It's been 10 days since the couple have answered police questions on "things that we believe only they would know about," Kansas City police spokesman Steve Young said.
The child's mother, Deborah Bradley, has given television interviews since then, including at least two in which she said she had been drinking the night Lisa disappeared and may have blacked out.
"Our focus has always been and remains to find this girl," Young said. "And as I said before, we strongly believe that their complete cooperation and communication with detectives is critical for that to happen."
Bradley and the child's father, Jeremy Irwin, said he arrived home from a night shift Oct. 4 to find the front door unlocked, the house lights on, a window tampered with and the baby gone. Police, FBI agents, officers from area law enforcement agencies and even the Missouri National Guard, have searched the family's home, neighborhood, nearby wooded areas, a landfill and abandoned homes. Police have refused to discuss any evidence gathered in the searches, saying only that they remain without a suspect.
On Tuesday, police crime scene technicians and detectives went over a wooded area east of the family's home.
As the searches continue without any arrests, attention has turned to Bradley and her network interviews. She told NBC that she was drunk the night she last saw her baby and that she did not see the baby after putting her to bed at about 6:40 p.m. -- roughly four hours earlier than the time she originally gave police. She didn't explain the difference.
Her lawyer, Joe Tacopina, did not return messages seeking comment Tuesday. On Monday, he said the parents were done giving media interviews, but he insisted they were innocent.
"I don't recall in recent history anyone under this umbrella of suspicion be so open and forthright, warts and all, regarding the events. Because they have nothing to hide," Tacopina said.
He added later that Bradley's admissions about drinking "goes to her credibility."
"That's something she was willing to tell the truth about even if it didn't make her look good because she's got nothing to hide," he said.
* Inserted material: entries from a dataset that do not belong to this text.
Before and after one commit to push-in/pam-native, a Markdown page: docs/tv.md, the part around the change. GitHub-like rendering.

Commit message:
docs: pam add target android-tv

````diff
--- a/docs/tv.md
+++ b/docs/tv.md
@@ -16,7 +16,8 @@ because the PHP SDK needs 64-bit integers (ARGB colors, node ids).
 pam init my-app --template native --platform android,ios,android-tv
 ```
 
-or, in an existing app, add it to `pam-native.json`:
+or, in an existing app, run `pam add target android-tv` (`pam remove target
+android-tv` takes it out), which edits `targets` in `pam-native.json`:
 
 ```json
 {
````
Jeff Lanza, a retired FBI special agent, said the manner in which the child's disappearance has unfolded publicly has been "bizarre" and may have reduced public support for the parents.
"The fact that they've been on national TV so much ... the fact that they've been out there so much and then publicly changing their story, or she is publicly changing the story, is very surprising," Lanza said.
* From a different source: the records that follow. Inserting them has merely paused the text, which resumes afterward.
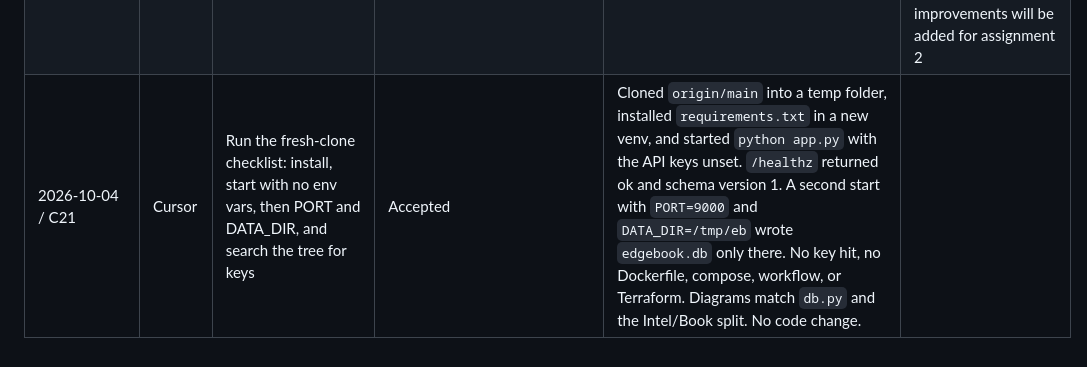
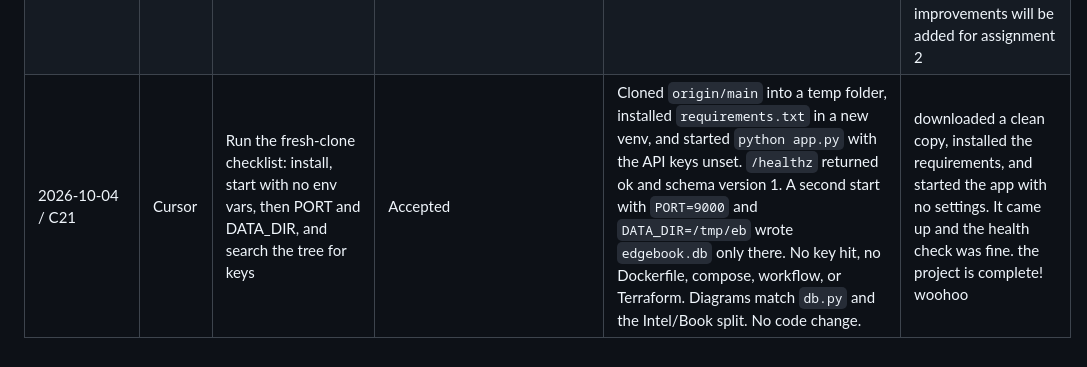
Before and after one commit to javocruz/DevopsAssignment, a Markdown page: AI_USAGE.md, the part around the change. Rendered like a GitHub page.

Commit message:
Record the C21 fresh-clone note in AI_USAGE.
Co-authored-by: Cursor <cursoragent@cursor.com>

```diff
--- a/AI_USAGE.md
+++ b/AI_USAGE.md
@@ -26,4 +26,4 @@ One row per meaningful AI interaction. The last column is written by me, in my o
 | 2026-10-03 / C19 | Cursor | Implement C19: architecture diagram, full README setup, and a visual polish of the existing dashboard | Accepted | Added `docs/diagrams/architecture.md`. Rewrote `README.md` with Python 3.12 setup, keys via `export`, `DATA_DIR` as the only write path, the env var table from `config.py`, and coverage of 97% from 62 tests. Restyled `templates/base.html`, `templates/dashboard.html`, and `static/style.css`. The script, route ids, and `fetch()` calls are unchanged. | forgot to add this one, in c19, we worked on the architecture diagram that we made for the project, adn added a dashboard to the project. |
 | 2026-10-03 / dashboard | Claude Code | Restyle the dashboard into a dark Polymarket-like page with explanations, cards, and short fades | Accepted | Claude Code Opus 5.5 rewrote `templates/base.html`, `templates/dashboard.html`, and `static/style.css`. `fillEstimates` and `fillBets` build cards. Chances show as percents. Gap is `jev_prob - market_price`, colored by `signClass`. `runButton` marks a button working during `postJson`. Fetch URLs, ids, and `adminHeaders` are unchanged. No new package. | restyled the dashboard, we still need to work on it a little more. the buttons still call the same routes, we are polishing up the project to make it presentation ready. the chances are shown as percentages, we are close to finishing |
 | 2026-10-04 / C20 | Cursor | Write ADR 5 from the choice to keep paper bets, skip accounts, and skip a scheduler | Accepted | Added ADR 5 to `ADR.md`, dated 2026-10-04. The decision is paper bets only, one optional `ADMIN_TOKEN` instead of accounts, and no timer. Real orders wait until a new batch beats the market Brier. | we addeed the adr to the record, we spoke about how we are keeping the app with fake money, it does not log people in or run by itself, and it will not send real order. this is because our project ultimatley was not efficient enough, the ways we tested didnt bring the objective that we wanted, further improvements will be added for assignment 2  |
-| 2026-10-04 / C21 | Cursor | Run the fresh-clone checklist: install, start with no env vars, then PORT and DATA_DIR, and search the tree for keys | Accepted | Cloned `origin/main` into a temp folder, installed `requirements.txt` in a new venv, and started `python app.py` with the API keys unset. `/healthz` returned ok and schema version 1. A second start with `PORT=9000` and `DATA_DIR=/tmp/eb` wrote `edgebook.db` only there. No key hit, no Dockerfile, compose, workflow, or Terraform. Diagrams match `db.py` and the Intel/Book split. No code change. |  |
+| 2026-10-04 / C21 | Cursor | Run the fresh-clone checklist: install, start with no env vars, then PORT and DATA_DIR, and search the tree for keys | Accepted | Cloned `origin/main` into a temp folder, installed `requirements.txt` in a new venv, and started `python app.py` with the API keys unset. `/healthz` returned ok and schema version 1. A second start with `PORT=9000` and `DATA_DIR=/tmp/eb` wrote `edgebook.db` only there. No key hit, no Dockerfile, compose, workflow, or Terraform. Diagrams match `db.py` and the Intel/Book split. No code change. | downloaded a clean copy, installed the requirements, and started the app with no settings. It came up and the health check was fine. the project is complete! woohoo |
```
"On the one hand, they're trying to keep the story in the news, but being interviewed on national TV by seasoned interviewers ... you probably should be shying away from doing something like that," he said. "You're trying to gain public support, and you could be detracting from public support."
Kansas City residents in and around the family's neighborhood attended prayer vigils, fanned out in searches and handed out fliers featuring a picture of Lisa after she disappeared.
But while police continue their hunt, many neighbors, weary of the steady media presence on their quiet winding road, have stopped talking to reporters. A small group patrolled the street over the weekend but didn't want to talk to the media.
Joe Robinson, 53, of Kansas City, has been handing out fliers to the steady stream of gawkers who slowly drive by the family's home, where well-wishers have placed stuffed animals and handmade signs expressing love and concern for the missing baby.
Robinson said he has been trying to drum up community support but without much success.
"People want to accuse people, and nobody wants to get involved," Robinson said. "It makes me cry. ... When you hear somebody's missing somewhere, the community needs to get together."